cw - sound characters as Morse code on the soundcard or console speaker


cw [-s --system=SYSTEM] [-d --device=DEVICE] [-w --wpm=WPM] [-t --tone=HZ] [-v --volume=PERCENT] [-g --gap=GAP] [-k --weighting=WEIGHT] [-e --noecho] [-m --nomessages] [-c --nocommands] [-o --nocombinations] [-p --nocomments] [-f --infile=FILE] [-h --help] [-V --version]

cw installed on GNU/Linux systems understands both short form and long form command line options. cw installed on other operating systems may understand only the short form options.

There are no mandatory options.

Options may be predefined in the environment variable CW_OPTIONS. If defined, these options are used first; command line options take precedence.


cw reads characters from an input file, or from standard input, and sounds each valid character as Morse code on either the system sound card, or the system console speaker. After it sounds a character, cw echoes it to standard output. The input stream can contain embedded command strings. These change the parameters used when sounding the Morse code. cw reports any errors in embedded commands on standard error.

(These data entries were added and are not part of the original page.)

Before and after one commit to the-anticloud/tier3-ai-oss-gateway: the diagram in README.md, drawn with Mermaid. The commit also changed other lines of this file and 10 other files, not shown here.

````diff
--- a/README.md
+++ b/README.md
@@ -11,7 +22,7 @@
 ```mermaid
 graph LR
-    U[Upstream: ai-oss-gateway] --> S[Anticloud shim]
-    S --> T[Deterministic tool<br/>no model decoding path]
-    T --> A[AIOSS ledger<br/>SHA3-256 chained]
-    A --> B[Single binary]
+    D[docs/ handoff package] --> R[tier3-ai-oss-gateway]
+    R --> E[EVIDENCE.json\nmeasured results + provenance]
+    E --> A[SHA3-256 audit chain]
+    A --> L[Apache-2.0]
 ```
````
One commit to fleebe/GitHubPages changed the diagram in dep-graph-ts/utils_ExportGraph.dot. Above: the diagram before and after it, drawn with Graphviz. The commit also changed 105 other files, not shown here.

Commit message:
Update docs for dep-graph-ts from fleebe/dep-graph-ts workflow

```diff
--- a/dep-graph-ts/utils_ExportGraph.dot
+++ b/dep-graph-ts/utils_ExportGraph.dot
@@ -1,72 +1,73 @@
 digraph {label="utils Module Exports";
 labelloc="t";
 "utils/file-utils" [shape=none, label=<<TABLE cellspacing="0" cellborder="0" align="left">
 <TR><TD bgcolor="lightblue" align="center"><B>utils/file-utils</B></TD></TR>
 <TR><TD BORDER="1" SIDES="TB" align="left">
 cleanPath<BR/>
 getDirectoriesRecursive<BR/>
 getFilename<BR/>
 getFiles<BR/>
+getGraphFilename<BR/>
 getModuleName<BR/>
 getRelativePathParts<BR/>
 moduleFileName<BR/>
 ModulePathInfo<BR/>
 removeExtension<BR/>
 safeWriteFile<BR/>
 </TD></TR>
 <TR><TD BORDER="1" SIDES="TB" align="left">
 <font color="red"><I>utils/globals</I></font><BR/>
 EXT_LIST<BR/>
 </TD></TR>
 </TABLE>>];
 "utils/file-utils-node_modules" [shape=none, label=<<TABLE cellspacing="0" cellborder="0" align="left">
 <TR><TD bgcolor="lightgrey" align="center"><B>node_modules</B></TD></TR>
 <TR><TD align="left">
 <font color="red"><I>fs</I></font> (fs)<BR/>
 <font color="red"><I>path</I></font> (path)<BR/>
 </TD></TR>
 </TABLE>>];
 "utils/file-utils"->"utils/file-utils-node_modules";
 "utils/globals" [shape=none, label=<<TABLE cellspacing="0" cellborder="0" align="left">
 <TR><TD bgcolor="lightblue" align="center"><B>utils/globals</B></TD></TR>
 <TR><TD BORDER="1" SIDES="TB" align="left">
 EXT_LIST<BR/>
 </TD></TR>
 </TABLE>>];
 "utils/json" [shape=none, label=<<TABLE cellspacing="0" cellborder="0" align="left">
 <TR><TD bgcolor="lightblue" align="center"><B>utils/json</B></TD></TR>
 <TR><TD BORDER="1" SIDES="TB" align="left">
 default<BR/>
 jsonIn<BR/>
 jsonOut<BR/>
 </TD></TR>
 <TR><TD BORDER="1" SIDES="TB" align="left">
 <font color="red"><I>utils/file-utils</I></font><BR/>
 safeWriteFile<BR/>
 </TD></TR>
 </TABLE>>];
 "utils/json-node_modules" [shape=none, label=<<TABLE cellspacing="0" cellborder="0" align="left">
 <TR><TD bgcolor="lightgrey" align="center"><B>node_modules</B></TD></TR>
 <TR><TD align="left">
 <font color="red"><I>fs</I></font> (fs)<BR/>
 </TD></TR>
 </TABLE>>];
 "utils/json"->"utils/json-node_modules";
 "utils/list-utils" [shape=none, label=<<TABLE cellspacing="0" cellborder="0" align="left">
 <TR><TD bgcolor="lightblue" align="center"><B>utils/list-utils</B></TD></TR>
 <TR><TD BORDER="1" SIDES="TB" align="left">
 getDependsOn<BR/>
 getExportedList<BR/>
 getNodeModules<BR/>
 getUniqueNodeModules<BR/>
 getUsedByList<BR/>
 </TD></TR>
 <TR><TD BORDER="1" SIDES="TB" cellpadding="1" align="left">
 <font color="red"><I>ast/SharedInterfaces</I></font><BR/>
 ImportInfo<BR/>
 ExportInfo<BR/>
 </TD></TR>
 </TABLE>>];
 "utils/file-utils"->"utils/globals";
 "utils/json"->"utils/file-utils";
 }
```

Use 'Ctrl+D' key combination to exit cw.


cw understands the following command line options. The long form options may not be available in non-LINUX versions.

Specifies the way that cw generates tones. Valid values are: null for no tones, just timings, console for tones through the console speaker, alsa for tones generated through the system sound card using ALSA sound system, oss for tones generated through system sound card using OSS sound system, pulseaudio for tones generated through system sound card using PulseAudio sound system, soundcard for tones generated through the system sound card, but without explicit selection of sound system. These values can be shortened to 'n', 'c', 'a', 'o', 'p', or 's', respectively. The default value is 'pulseaudio' (on systems with PulseAudio installed), followed by 'oss'.
Specifies the device file to open for generating a sound. cw will use default device if none is specified. The default devices are: /dev/console for sound produced through console, default for ALSA sound system, /dev/audio for OSS sound system, a default device for PulseAudio sound system. See also NOTES ON USING A SOUND CARD below.
Sets the initial sending speed in words per minute. The value must be between 4 and 60. The default value is 12 WPM.
Sets the initial sounder pitch in Hz. This value must be between 0 and 4,000. A value of 0 selects silent operation, and can be used for timing checks or other testing. The default value is 800Hz,
Sets the initial sending volume, as a percentage of full scale volume. The value must be between 0 and 100. The default value is 70 %. Sound volumes work fully for sound card tones, but cw cannot control the volume of tones from the console speaker. In this case, a volume of zero is silent, and all other volume values are simply sounded.
Sets the initial extra gap, in dot lengths, between characters (the 'Farnsworth' delay). It must be between 0 and 60. The default is 0.
Sets the initial weighting, as a percentage of dot lengths. It must be between 20 and 80. The default is 50.
Stops cw echoing characters on standard output after they are sounded. The default is to have echoing on.
Stops cw printing error messages on standard error. The default is to print messages.
Stops cw from interpreting commands embedded in the input stream. The default is to interpret embedded commands.
Stops cw from treating character strings bracketed by [...] as a single combination character. The default is to honor combinations.
Stops cw from treating character strings bracketed by {...} as 'comments'. Characters inside these braces will be echoed to standard output, but not sounded. When comments are being honored, any embedded commands inside the braces will be ignored. The default is to honor comments.
Specifies a text file that cw can read to configure its practice text.
Prints short help message.
Prints information about program's version, authors and license.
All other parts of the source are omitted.